=== Section Start ===

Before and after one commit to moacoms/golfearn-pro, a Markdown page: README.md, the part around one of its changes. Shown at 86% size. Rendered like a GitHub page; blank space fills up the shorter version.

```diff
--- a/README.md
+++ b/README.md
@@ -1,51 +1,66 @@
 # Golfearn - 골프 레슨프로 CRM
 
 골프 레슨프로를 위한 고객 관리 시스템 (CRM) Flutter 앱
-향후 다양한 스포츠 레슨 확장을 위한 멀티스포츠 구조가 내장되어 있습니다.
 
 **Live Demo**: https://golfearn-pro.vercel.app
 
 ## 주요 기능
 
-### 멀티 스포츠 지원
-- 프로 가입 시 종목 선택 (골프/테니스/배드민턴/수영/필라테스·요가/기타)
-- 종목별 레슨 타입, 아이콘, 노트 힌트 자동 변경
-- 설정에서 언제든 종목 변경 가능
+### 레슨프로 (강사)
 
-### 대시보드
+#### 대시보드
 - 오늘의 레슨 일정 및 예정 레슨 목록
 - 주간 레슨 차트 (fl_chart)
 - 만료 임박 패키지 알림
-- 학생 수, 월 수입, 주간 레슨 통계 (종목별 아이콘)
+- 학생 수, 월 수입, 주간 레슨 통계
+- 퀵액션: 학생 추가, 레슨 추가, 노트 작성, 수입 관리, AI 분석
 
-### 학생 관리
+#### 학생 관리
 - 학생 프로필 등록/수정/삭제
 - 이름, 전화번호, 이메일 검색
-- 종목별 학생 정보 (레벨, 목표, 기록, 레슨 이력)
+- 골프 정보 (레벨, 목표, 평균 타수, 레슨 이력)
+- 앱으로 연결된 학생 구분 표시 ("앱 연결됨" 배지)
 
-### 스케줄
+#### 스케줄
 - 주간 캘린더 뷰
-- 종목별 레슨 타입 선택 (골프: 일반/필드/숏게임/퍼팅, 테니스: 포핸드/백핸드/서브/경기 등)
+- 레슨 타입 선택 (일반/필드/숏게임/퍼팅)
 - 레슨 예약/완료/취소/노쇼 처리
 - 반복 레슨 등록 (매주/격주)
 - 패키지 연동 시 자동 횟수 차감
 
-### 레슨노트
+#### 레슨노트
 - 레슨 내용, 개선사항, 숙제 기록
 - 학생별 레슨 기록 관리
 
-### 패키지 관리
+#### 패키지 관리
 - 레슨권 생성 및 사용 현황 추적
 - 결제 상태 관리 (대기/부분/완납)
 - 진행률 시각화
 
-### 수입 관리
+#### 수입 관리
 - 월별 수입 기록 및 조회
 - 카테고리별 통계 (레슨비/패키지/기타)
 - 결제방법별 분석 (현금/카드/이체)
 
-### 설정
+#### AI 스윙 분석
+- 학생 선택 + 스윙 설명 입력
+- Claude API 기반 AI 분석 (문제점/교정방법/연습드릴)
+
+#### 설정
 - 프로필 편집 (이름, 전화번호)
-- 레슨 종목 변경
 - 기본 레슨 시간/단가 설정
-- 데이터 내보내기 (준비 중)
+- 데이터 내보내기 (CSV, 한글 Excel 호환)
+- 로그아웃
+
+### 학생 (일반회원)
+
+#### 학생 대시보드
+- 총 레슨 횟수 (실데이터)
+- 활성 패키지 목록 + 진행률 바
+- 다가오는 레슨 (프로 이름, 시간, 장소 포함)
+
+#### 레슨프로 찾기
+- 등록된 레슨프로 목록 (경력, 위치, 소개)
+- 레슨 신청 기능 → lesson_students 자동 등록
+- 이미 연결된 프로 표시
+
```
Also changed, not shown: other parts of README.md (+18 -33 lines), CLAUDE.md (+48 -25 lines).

=== Section End ===

• **Exercise requirements**
Write out the complete set of records exactly as given.

• **Response to this exercise**
Before and after one commit to moacoms/golfearn-pro, a Markdown page: README.md, the part around one of its changes. Shown at 86% size. Rendered like a GitHub page; blank space fills up the shorter version.

```diff
--- a/README.md
+++ b/README.md
@@ -1,51 +1,66 @@
 # Golfearn - 골프 레슨프로 CRM
 
 골프 레슨프로를 위한 고객 관리 시스템 (CRM) Flutter 앱
-향후 다양한 스포츠 레슨 확장을 위한 멀티스포츠 구조가 내장되어 있습니다.
 
 **Live Demo**: https://golfearn-pro.vercel.app
 
 ## 주요 기능
 
-### 멀티 스포츠 지원
-- 프로 가입 시 종목 선택 (골프/테니스/배드민턴/수영/필라테스·요가/기타)
-- 종목별 레슨 타입, 아이콘, 노트 힌트 자동 변경
-- 설정에서 언제든 종목 변경 가능
+### 레슨프로 (강사)
 
-### 대시보드
+#### 대시보드
 - 오늘의 레슨 일정 및 예정 레슨 목록
 - 주간 레슨 차트 (fl_chart)
 - 만료 임박 패키지 알림
-- 학생 수, 월 수입, 주간 레슨 통계 (종목별 아이콘)
+- 학생 수, 월 수입, 주간 레슨 통계
+- 퀵액션: 학생 추가, 레슨 추가, 노트 작성, 수입 관리, AI 분석
 
-### 학생 관리
+#### 학생 관리
 - 학생 프로필 등록/수정/삭제
 - 이름, 전화번호, 이메일 검색
-- 종목별 학생 정보 (레벨, 목표, 기록, 레슨 이력)
+- 골프 정보 (레벨, 목표, 평균 타수, 레슨 이력)
+- 앱으로 연결된 학생 구분 표시 ("앱 연결됨" 배지)
 
-### 스케줄
+#### 스케줄
 - 주간 캘린더 뷰
-- 종목별 레슨 타입 선택 (골프: 일반/필드/숏게임/퍼팅, 테니스: 포핸드/백핸드/서브/경기 등)
+- 레슨 타입 선택 (일반/필드/숏게임/퍼팅)
 - 레슨 예약/완료/취소/노쇼 처리
 - 반복 레슨 등록 (매주/격주)
 - 패키지 연동 시 자동 횟수 차감
 
-### 레슨노트
+#### 레슨노트
 - 레슨 내용, 개선사항, 숙제 기록
 - 학생별 레슨 기록 관리
 
-### 패키지 관리
+#### 패키지 관리
 - 레슨권 생성 및 사용 현황 추적
 - 결제 상태 관리 (대기/부분/완납)
 - 진행률 시각화
 
-### 수입 관리
+#### 수입 관리
 - 월별 수입 기록 및 조회
 - 카테고리별 통계 (레슨비/패키지/기타)
 - 결제방법별 분석 (현금/카드/이체)
 
-### 설정
+#### AI 스윙 분석
+- 학생 선택 + 스윙 설명 입력
+- Claude API 기반 AI 분석 (문제점/교정방법/연습드릴)
+
+#### 설정
 - 프로필 편집 (이름, 전화번호)
-- 레슨 종목 변경
 - 기본 레슨 시간/단가 설정
-- 데이터 내보내기 (준비 중)
+- 데이터 내보내기 (CSV, 한글 Excel 호환)
+- 로그아웃
+
+### 학생 (일반회원)
+
+#### 학생 대시보드
+- 총 레슨 횟수 (실데이터)
+- 활성 패키지 목록 + 진행률 바
+- 다가오는 레슨 (프로 이름, 시간, 장소 포함)
+
+#### 레슨프로 찾기
+- 등록된 레슨프로 목록 (경력, 위치, 소개)
+- 레슨 신청 기능 → lesson_students 자동 등록
+- 이미 연결된 프로 표시
+
```
Also changed, not shown: other parts of README.md (+18 -33 lines), CLAUDE.md (+48 -25 lines).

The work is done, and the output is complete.